Use the wedding ring as an example: it can be cheap or expensive. Ornate or simple. It can be of white or yellow gold, or a cigar band.  The ring itself has little value alone, but its significance is far greater. How about a gold crown?  That should speak for itself, right?  Maybe not.  I saw the fry cook at the local hamburger joint wearing a gold-colored paper crown.  Does that mean I should bow to him when he hands me my order?  Maybe he was a descendent of royal peanut-oil?  The point is the symbolism of a crown was being marketed by the fast food restaurant to induce the image of royalty wanting to eat a burger at this place.
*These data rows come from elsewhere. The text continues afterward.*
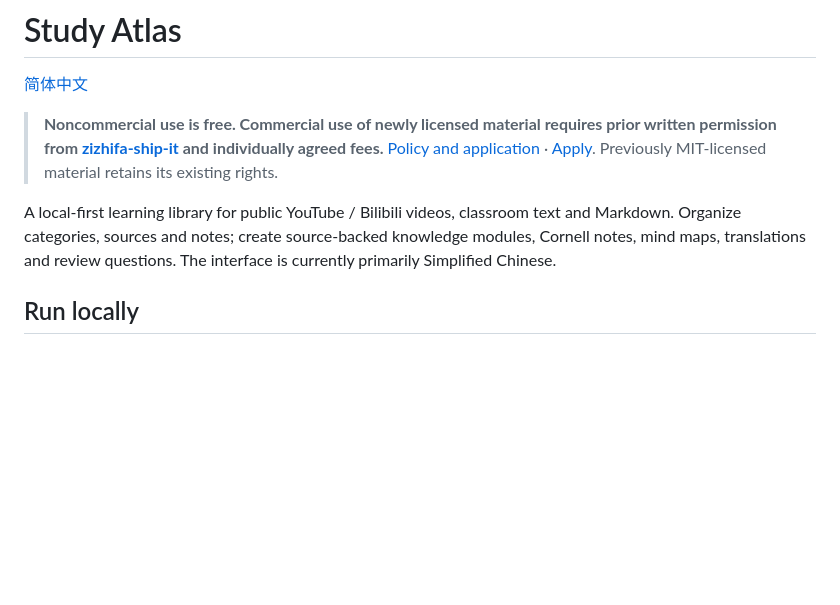
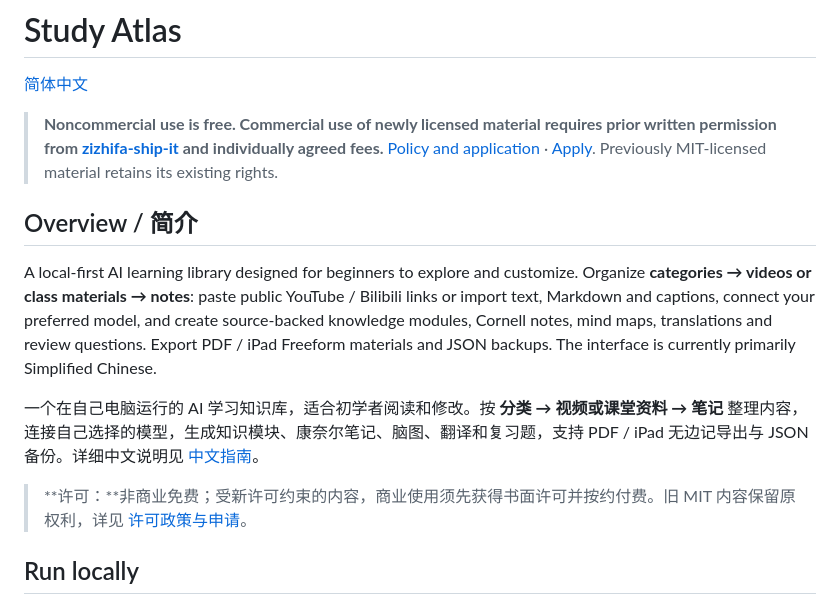
Before and after one commit to zizhifa-ship-it/study-atlas-open, a Markdown page: README.en.md, the part around the change. Drawn GitHub-style; blank space fills up the shorter version.

Commit message:
补充中英文项目介绍：README.en.md [skip ci]

```diff
--- a/README.en.md
+++ b/README.en.md
@@ -4,7 +4,13 @@
 
 > **Noncommercial use is free. Commercial use of newly licensed material requires prior written permission from [zizhifa-ship-it](https://github.com/zizhifa-ship-it) and individually agreed fees.** [Policy and application](COMMERCIAL-LICENSE.md) · [Apply](https://github.com/zizhifa-ship-it/study-atlas-open/issues/new?template=commercial-license.yml). Previously MIT-licensed material retains its existing rights.
 
-A local-first learning library for public YouTube / Bilibili videos, classroom text and Markdown. Organize categories, sources and notes; create source-backed knowledge modules, Cornell notes, mind maps, translations and review questions. The interface is currently primarily Simplified Chinese.
+## Overview / 简介
+
+A local-first AI learning library designed for beginners to explore and customize. Organize **categories → videos or class materials → notes**: paste public YouTube / Bilibili links or import text, Markdown and captions, connect your preferred model, and create source-backed knowledge modules, Cornell notes, mind maps, translations and review questions. Export PDF / iPad Freeform materials and JSON backups. The interface is currently primarily Simplified Chinese.
+
+一个在自己电脑运行的 AI 学习知识库，适合初学者阅读和修改。按 **分类 → 视频或课堂资料 → 笔记** 整理内容，连接自己选择的模型，生成知识模块、康奈尔笔记、脑图、翻译和复习题，支持 PDF / iPad 无边记导出与 JSON 备份。详细中文说明见 [中文指南](README.md)。
+
+> **许可：**非商业免费；受新许可约束的内容，商业使用须先获得书面许可并按约付费。旧 MIT 内容保留原权利，详见 [许可政策与申请](COMMERCIAL-LICENSE.md)。
 
 ## Run locally
 
```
We all understand the imagery of a crown. The entire world understands. But the symbolism is what is always more influential that the actual object. 

The Wedding dress: though Mary Queen of Scots wore a white wedding gown in 1559 when she married her first husband, Francis Dauphin of France, the tradition of a white wedding dress is commonly credited to Queen Victoria’s choice to wear a white court dress at her wedding to Prince Albert in 1840. Around the world, brides use all colors and fabrics to celebrate their wedding.  Yet they all pale when compared to the symbol the dress represents.  Ironically, the Western church believes the bride mentioned in the book of the Revelation wore a white dress, though the color was never mentioned.

Even the ensigns the children of Israel carried in the desert, as well as the ensigns the Roman guards carried, were not as important as what they represented. Just as the Police Officers badge is just a piece of metal shaped into a star, it represents something far more powerful: Law and Order. 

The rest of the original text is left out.